(Beginning of MATERIALS PROVIDED)
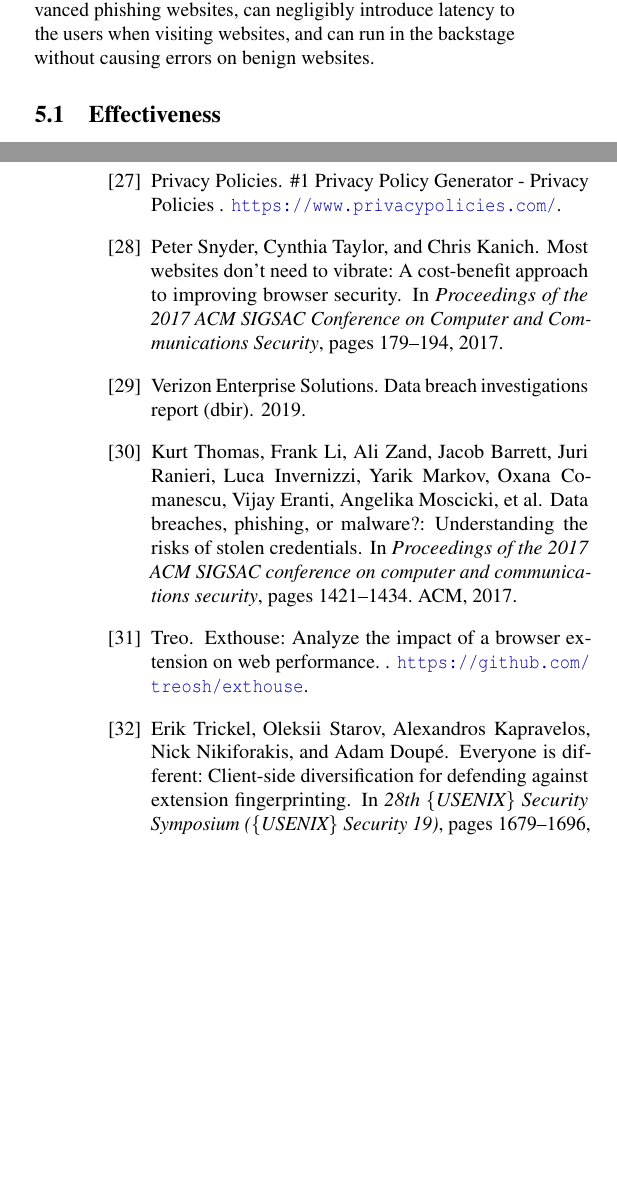
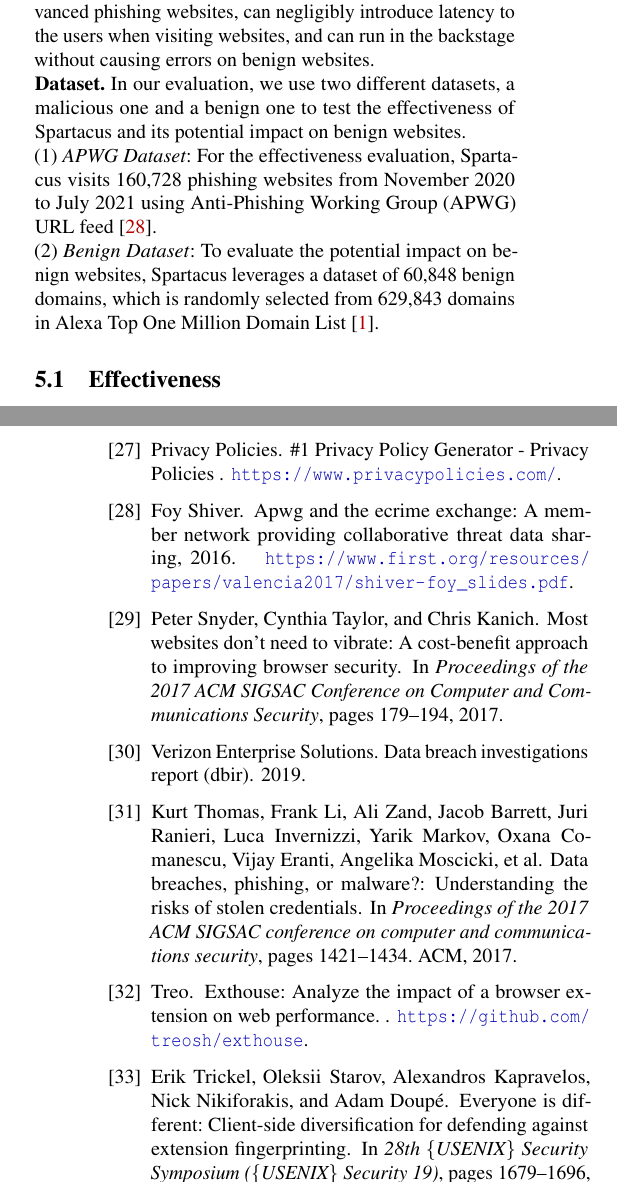
Before and after one commit to mahaloz/Re-cloaking-Maliciousness, a LaTeX paper (_main.tex, which reads eval.tex): two parts of the columns of pages 6 and 13 of 13, joined at a grey line, cut so that both start at the same text, the shorter picture padded with empty space. Compiled offline with pdfLaTeX; a LaTeX package or settings file that is missing is left out.

Commit message:
edits on eval sect

```diff
--- a/eval.tex
+++ b/eval.tex
@@ -8,8 +8,17 @@ We implement \spartacus in terms of Chrome extension, which the anti-phishing ec
 and evaluate it from three perspectives, including effectiveness, latency, and potential impact on benign websites.
 These three aspects demonstrate the feasibility of the \spartacus framework in practice because it can successfully evade advanced phishing websites, can negligibly introduce latency to the users when visiting websites, and can run in the backstage without causing errors on benign websites.
 
+\noindent
+\textbf{Dataset.}
+In our evaluation, we use two different datasets, a malicious one and a benign one to test the effectiveness of \spartacus and its potential impact on benign websites.
 
+\noindent
+(1)~\emph{APWG Dataset}:
+For the effectiveness evaluation, \spartacus visits 160,728 phishing websites from November 2020 to July 2021 using Anti-Phishing Working Group (APWG) URL feed~\cite{ecrimeexchange}.
 
+\noindent
+(2)~\emph{Benign Dataset}:
+To evaluate the potential impact on benign websites, \spartacus leverages a dataset of 60,848 benign domains, which is randomly selected from 629,843 domains in Alexa Top One Million Domain List~\cite{AlexaTop1M}.
 
 % \subsection{Support From the Ecosystem}
 
```
Also changed, not shown: reference.bib (+1 -1 lines), eval.tex (4 more changed lines).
(End of MATERIALS PROVIDED)
→ **WHAT IS BEING ASKED**:
Whenever a line of the records holds the string "APWG", pick it out and copy it.

→ **ANSWER TO THE PROBLEM**:
+(1)~\emph{APWG Dataset}:
+For the effectiveness evaluation, \spartacus visits 160,728 phishing websites from November 2020 to July 2021 using Anti-Phishing Working Group (APWG) URL feed~\cite{ecrimeexchange}.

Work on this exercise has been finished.